(Difference listings)
--- START ---
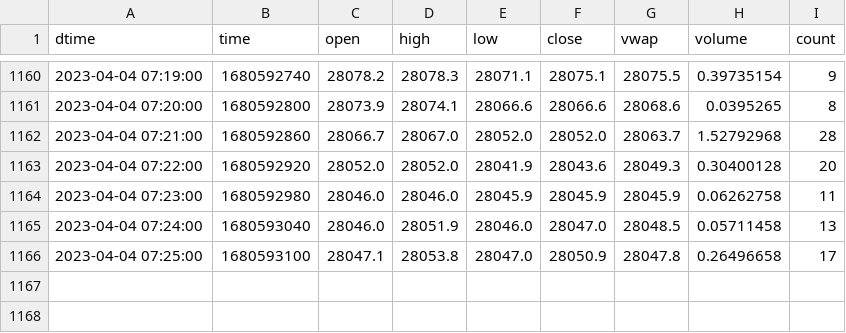
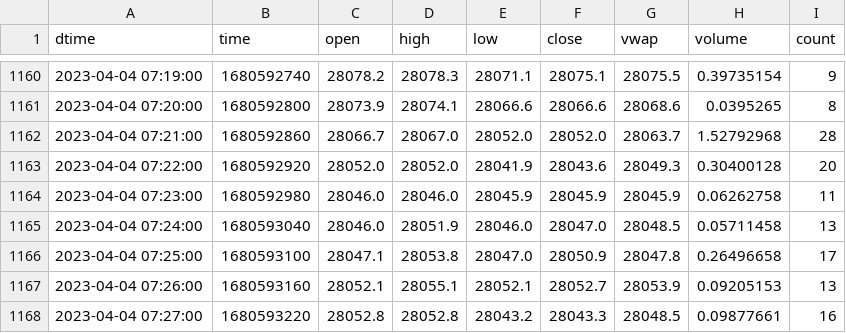
Before and after one commit to cnettlev/market-data, a CSV file: BTCUSD.csv, drawn as a sheet; only a part is shown, gaps mark what is left out.

```diff
--- a/BTCUSD.csv
+++ b/BTCUSD.csv
@@ -1166 +1166,3 @@ dtime,time,open,high,low,close,vwap,volume,count
 2023-04-04 07:25:00,1680593100,28047.1,28053.8,28047.0,28050.9,28047.8,0.26496658,17
+2023-04-04 07:26:00,1680593160,28052.1,28055.1,28052.1,28052.7,28053.9,0.09205153,13
+2023-04-04 07:27:00,1680593220,28052.8,28052.8,28043.2,28043.3,28048.5,0.09877661,16
```
Also changed, not shown: ETHUSD.csv, USDCHF.csv, 23 other files.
--- END ---
**PROBLEM DESCRIPTION:** If a record contains a picture, leave the picture out; repeat the record itself exactly.

**ANSWER BOX:**
Before and after one commit to cnettlev/market-data, a CSV file: BTCUSD.csv, drawn as a sheet; only a part is shown, gaps mark what is left out.

```diff
--- a/BTCUSD.csv
+++ b/BTCUSD.csv
@@ -1166 +1166,3 @@ dtime,time,open,high,low,close,vwap,volume,count
 2023-04-04 07:25:00,1680593100,28047.1,28053.8,28047.0,28050.9,28047.8,0.26496658,17
+2023-04-04 07:26:00,1680593160,28052.1,28055.1,28052.1,28052.7,28053.9,0.09205153,13
+2023-04-04 07:27:00,1680593220,28052.8,28052.8,28043.2,28043.3,28048.5,0.09877661,16
```
Also changed, not shown: ETHUSD.csv, USDCHF.csv, 23 other files.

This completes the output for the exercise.